This is a difficult time when it comes to geopolitical challenges, with several conflicts raging around the world at once. That makes it difficult to predict what the future will bring, and whether an intensification of conflict could affect financial markets.

For now, there continues to be economic uncertainty into 2024, despite some sporadic positive news. In the U.S., for one, economic growth accelerated in the fourth quarter of 2023, according to the Commerce Department.

While many experts are torn about the effects the conflicts are likely to have from a financial perspective, many market watchers predict an overall positive 2024 for the real estate market. As Sotheby’s International Realty CEO Philip A. White Jr. points out in his interview, Freddie Mac is forecasting prices rising by 0.8% between August 2023 and August 2024, followed by another 0.9% gain in the following 12 months, pointing to “tremendous” demand for houses relative to supply, continuing “to keep upward pressure on prices.”

For now, at least, most of the worries about the real estate market stalling due to rising interest rates haven’t come to fruition, with demand strong, as people move both because they’re going through major life events—such as new children and new jobs—or simply because they want to upgrade their homes and, with it, their lifestyle.

Speaking of the lifestyle factor, as always, we explore the high-end purchases people are making outside the real estate realm, including art, collectibles, and more.

Luxury buyers and sellers want to spend wisely, and staying well-informed is just the way to do it.

Read the Luxury Outlook 2024 by clicking here.

Gulf to Bay Sotheby’s International Realty to Sponsor Boca Grande Film Festival

Gulf to Bay Sotheby’s International Realty has just signed on to be a sponsor for the 5th Annual Boca Grande Film Festival.

The three day festival will be hosted by the Friends of Boca Grande and runs from February 22nd-24th.

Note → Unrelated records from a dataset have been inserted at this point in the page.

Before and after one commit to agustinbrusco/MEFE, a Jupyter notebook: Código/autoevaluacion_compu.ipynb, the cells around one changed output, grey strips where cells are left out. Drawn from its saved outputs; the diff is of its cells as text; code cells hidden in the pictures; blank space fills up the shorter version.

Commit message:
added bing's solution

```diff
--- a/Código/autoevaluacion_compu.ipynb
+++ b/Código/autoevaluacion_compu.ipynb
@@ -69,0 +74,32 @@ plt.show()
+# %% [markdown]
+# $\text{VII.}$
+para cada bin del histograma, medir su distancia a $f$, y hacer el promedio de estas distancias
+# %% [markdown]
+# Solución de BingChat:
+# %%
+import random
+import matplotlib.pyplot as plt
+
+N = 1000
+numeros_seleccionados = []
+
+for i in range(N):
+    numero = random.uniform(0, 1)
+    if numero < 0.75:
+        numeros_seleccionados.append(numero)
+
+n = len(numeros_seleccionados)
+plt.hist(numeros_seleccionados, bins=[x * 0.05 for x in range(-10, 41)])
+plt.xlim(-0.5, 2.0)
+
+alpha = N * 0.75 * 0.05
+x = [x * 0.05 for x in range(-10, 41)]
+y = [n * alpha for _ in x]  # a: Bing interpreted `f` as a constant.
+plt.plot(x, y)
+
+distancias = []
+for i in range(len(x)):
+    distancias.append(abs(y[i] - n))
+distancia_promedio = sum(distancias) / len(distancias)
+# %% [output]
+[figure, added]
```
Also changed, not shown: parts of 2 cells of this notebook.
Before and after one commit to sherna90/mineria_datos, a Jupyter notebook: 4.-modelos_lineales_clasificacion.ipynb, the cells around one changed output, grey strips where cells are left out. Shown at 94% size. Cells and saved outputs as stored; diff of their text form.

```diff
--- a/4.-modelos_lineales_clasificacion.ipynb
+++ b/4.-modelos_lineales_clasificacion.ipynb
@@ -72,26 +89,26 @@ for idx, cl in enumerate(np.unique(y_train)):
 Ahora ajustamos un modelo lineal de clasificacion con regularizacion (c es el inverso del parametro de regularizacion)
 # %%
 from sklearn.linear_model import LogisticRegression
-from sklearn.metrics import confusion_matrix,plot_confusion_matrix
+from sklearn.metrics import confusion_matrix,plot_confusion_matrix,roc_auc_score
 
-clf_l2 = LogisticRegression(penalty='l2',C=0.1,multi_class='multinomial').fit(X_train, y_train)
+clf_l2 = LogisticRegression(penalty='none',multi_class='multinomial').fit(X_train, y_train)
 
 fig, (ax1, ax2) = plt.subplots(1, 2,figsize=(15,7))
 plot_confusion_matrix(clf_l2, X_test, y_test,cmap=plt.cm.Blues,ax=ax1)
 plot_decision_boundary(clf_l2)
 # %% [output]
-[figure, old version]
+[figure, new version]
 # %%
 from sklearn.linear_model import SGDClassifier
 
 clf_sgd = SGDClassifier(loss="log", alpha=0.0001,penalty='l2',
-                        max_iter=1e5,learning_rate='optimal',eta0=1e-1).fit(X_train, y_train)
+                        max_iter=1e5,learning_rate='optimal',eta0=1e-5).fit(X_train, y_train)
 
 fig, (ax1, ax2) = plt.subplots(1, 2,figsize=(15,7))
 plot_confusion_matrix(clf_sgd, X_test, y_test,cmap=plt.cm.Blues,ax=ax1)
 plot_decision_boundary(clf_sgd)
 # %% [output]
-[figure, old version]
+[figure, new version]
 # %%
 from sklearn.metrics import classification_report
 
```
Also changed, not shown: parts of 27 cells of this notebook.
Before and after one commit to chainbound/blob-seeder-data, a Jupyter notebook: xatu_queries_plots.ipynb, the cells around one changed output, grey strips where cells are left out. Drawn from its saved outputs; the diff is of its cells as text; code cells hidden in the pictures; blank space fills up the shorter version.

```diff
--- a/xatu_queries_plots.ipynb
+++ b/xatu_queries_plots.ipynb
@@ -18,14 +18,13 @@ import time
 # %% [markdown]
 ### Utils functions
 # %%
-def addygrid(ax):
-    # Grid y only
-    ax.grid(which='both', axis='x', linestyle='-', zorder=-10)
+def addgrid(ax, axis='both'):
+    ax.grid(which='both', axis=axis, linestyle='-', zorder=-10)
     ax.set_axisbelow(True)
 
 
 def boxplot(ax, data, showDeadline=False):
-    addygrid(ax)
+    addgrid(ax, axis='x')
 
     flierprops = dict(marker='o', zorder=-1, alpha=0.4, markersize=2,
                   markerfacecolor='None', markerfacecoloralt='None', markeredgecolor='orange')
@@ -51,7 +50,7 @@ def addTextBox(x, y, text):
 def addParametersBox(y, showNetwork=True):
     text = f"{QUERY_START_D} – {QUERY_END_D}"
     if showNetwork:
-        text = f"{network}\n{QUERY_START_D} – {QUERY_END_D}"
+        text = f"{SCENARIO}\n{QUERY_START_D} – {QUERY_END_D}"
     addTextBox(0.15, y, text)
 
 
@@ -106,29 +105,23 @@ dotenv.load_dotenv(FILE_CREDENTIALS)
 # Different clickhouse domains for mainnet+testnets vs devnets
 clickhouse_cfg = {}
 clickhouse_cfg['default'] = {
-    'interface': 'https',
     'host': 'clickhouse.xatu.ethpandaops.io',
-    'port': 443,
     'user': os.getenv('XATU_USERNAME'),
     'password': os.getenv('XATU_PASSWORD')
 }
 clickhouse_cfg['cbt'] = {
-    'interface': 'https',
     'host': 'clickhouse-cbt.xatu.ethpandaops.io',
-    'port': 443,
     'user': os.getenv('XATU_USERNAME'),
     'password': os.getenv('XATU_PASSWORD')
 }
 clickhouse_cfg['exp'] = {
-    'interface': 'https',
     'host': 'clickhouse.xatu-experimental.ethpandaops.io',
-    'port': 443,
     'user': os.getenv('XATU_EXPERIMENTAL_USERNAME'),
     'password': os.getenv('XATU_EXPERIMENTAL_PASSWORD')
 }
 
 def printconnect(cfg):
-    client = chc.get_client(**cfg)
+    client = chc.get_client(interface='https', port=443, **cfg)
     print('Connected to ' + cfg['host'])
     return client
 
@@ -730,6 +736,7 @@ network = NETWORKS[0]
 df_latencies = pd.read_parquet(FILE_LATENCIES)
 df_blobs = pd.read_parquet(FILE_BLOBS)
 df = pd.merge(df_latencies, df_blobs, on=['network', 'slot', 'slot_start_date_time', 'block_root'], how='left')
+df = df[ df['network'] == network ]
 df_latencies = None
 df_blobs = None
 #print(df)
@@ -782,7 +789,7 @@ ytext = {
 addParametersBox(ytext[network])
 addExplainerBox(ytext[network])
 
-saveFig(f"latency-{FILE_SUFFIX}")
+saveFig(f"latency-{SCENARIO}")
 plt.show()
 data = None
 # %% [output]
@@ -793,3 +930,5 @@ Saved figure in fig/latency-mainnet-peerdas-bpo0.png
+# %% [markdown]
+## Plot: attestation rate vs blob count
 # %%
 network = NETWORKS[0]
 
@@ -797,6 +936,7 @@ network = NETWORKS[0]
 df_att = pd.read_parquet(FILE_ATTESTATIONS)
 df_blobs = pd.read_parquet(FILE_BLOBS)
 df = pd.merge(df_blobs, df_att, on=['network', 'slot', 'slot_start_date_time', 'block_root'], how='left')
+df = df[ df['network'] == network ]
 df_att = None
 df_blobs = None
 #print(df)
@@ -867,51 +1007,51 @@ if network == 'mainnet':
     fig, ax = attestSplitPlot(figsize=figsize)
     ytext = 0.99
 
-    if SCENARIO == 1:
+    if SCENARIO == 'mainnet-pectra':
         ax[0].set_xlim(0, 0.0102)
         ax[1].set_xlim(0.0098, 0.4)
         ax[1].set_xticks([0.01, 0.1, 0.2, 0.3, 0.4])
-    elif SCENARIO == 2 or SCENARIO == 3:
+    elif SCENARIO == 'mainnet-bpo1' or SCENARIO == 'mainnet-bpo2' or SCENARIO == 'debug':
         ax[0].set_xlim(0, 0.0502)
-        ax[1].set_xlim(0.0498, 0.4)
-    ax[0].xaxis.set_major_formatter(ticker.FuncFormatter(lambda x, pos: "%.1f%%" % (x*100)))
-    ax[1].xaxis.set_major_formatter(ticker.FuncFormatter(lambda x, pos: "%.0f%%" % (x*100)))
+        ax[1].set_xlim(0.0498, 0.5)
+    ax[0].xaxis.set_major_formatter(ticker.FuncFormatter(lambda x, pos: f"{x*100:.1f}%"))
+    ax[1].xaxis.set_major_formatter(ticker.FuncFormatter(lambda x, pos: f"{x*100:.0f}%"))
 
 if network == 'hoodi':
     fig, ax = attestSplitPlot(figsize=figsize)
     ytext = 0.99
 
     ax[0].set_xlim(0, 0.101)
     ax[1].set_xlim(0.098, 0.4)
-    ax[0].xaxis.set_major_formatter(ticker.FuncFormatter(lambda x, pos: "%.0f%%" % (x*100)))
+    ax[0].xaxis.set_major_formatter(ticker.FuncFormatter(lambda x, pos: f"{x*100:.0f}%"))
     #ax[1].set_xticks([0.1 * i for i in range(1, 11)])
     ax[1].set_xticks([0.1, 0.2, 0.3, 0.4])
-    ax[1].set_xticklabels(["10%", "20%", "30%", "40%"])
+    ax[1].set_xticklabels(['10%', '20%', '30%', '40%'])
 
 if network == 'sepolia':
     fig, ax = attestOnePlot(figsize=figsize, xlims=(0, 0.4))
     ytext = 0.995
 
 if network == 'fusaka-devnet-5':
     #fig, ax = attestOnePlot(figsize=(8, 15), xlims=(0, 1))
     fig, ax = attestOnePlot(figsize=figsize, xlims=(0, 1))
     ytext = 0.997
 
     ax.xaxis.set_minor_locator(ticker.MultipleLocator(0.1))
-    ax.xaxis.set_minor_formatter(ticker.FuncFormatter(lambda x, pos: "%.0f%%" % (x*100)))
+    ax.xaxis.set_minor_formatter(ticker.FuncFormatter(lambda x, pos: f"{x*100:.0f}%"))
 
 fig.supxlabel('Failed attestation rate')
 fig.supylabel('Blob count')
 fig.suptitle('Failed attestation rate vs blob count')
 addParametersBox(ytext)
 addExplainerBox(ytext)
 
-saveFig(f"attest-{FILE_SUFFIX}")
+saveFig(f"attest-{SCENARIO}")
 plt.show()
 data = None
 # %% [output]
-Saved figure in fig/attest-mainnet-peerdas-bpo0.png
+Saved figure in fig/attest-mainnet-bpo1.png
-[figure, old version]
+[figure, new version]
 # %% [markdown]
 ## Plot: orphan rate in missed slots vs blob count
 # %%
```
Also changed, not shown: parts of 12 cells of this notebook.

The Boca Grande Film Festival was created to bring the community together through film culture and cinematic experience. Each year, organizers curate a lineup of the top films and documentaries in the festival circuit. Throughout the festival, the audience will have the chance to vote for each film, and at the end of the festival we will announce the Audience Winner at the closing reception!

For more information click here.

Barrier Island Parks Society Lighting of the Lighthouse

On Saturday, December 9th, 2023, the Annual Lighting of the Lighthouse took place in Boca Grande, Florida. Attendees journeyed to the southern tip of Gasparilla Island and enjoyed a Christmas concert by Rob Rolleri with appetizers prior to the event.

As dusk fell, the crowd hushed and the Port Boca Grande Lighthouse was transformed into a beacon of seasonal spirit.

This annual event serves as a fundraiser for the Barrier Island Parks Society (BIPS). BIPS manages and operates three historic sites, supports four state parks, manages two gift shops, a bike and kayak rental program at Cayo Costa, Beach Ambassador, Light Keeper and Bird Stewardship programs and much more. BIPS has many exciting educational programs and events slated for the upcoming year that they directly support and are eager to help those new to the island reconnect with nature at all ages.

Learn more at https://www.bips.org/

Gulf to Bay Sotheby’s International Realty Hosts Annual Christmas Walk

A selection of photos from the 2023 Annual Boca Grande Christmas Walk.

On November 25th, 2023 the agents and staff of Gulf to Bay Sotheby’s International Realty participated in the Boca Grande Area Chamber of Commerce’s Annual Christmas walk in downtown Boca Grande, Florida.

Attendees were treated to a sparkling wonderland of Gasparilla Island and its most enviable homes transposed into gingerbread form.

Gulf to Bay Sotheby’s International Realty’s Rental Director, Taylor Guilerm, and her team dipped over 200 pretzel rods in Ghirardelli chocolate and crushed peppermints while serving charcuterie cups, setting out decadent platters of treats and serving their signature Coconut Snowball Martini.

Special thanks to Colleen Heincelman, Dee Sullivan and Keri Ducy for their hard work and planning to make this event such a success!

The recipe for the Christmas Walk’s official cocktail thanks to DeKuyper.